• Material to process:
-=-=-
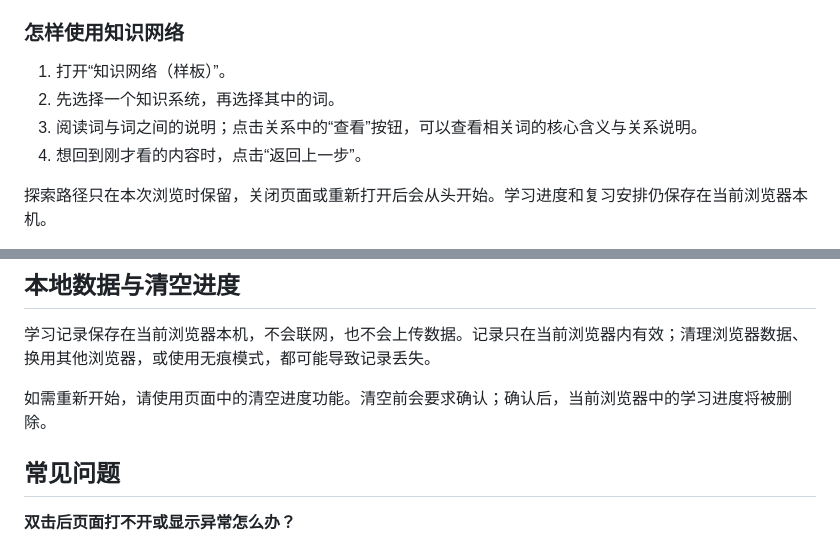
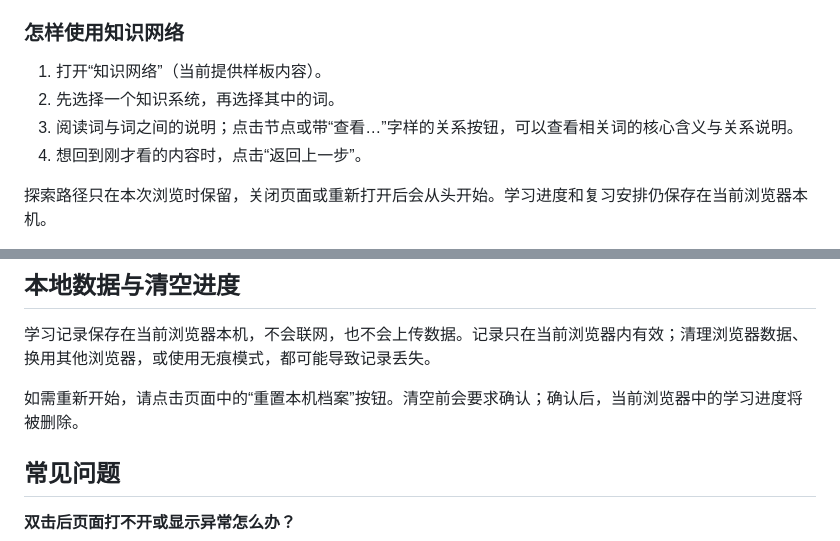
Before and after one commit to weitianhua8-oss/english-thinking-system, a Markdown page: docs/09_Level1网站使用说明.md, 2 parts joined by grey strips. Rendered like a GitHub page.

Commit message:
docs: align V2 guide labels with interface

```diff
--- a/docs/09_Level1网站使用说明.md
+++ b/docs/09_Level1网站使用说明.md
@@ -30,9 +30,9 @@
 
 ### 怎样使用知识网络
 
-1. 打开“知识网络（样板）”。
+1. 打开“知识网络”（当前提供样板内容）。
 2. 先选择一个知识系统，再选择其中的词。
-3. 阅读词与词之间的说明；点击关系中的“查看”按钮，可以查看相关词的核心含义与关系说明。
+3. 阅读词与词之间的说明；点击节点或带“查看…”字样的关系按钮，可以查看相关词的核心含义与关系说明。
 4. 想回到刚才看的内容时，点击“返回上一步”。
 
 探索路径只在本次浏览时保留，关闭页面或重新打开后会从头开始。学习进度和复习安排仍保存在当前浏览器本机。
@@ -60,7 +60,7 @@
 
 学习记录保存在当前浏览器本机，不会联网，也不会上传数据。记录只在当前浏览器内有效；清理浏览器数据、换用其他浏览器，或使用无痕模式，都可能导致记录丢失。
 
-如需重新开始，请使用页面中的清空进度功能。清空前会要求确认；确认后，当前浏览器中的学习进度将被删除。
+如需重新开始，请点击页面中的“重置本机档案”按钮。清空前会要求确认；确认后，当前浏览器中的学习进度将被删除。
 
 ## 常见问题
 
```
-=-=-
• Required work:
Beginning with the line that contains "docs: align V2 guide labels with interface", retype every remaining line of the listing exactly, ending with the last one.

• Solution to this exercise:
docs: align V2 guide labels with interface

```diff
--- a/docs/09_Level1网站使用说明.md
+++ b/docs/09_Level1网站使用说明.md
@@ -30,9 +30,9 @@
 
 ### 怎样使用知识网络
 
-1. 打开“知识网络（样板）”。
+1. 打开“知识网络”（当前提供样板内容）。
 2. 先选择一个知识系统，再选择其中的词。
-3. 阅读词与词之间的说明；点击关系中的“查看”按钮，可以查看相关词的核心含义与关系说明。
+3. 阅读词与词之间的说明；点击节点或带“查看…”字样的关系按钮，可以查看相关词的核心含义与关系说明。
 4. 想回到刚才看的内容时，点击“返回上一步”。
 
 探索路径只在本次浏览时保留，关闭页面或重新打开后会从头开始。学习进度和复习安排仍保存在当前浏览器本机。
@@ -60,7 +60,7 @@
 
 学习记录保存在当前浏览器本机，不会联网，也不会上传数据。记录只在当前浏览器内有效；清理浏览器数据、换用其他浏览器，或使用无痕模式，都可能导致记录丢失。
 
-如需重新开始，请使用页面中的清空进度功能。清空前会要求确认；确认后，当前浏览器中的学习进度将被删除。
+如需重新开始，请点击页面中的“重置本机档案”按钮。清空前会要求确认；确认后，当前浏览器中的学习进度将被删除。
 
 ## 常见问题
 
```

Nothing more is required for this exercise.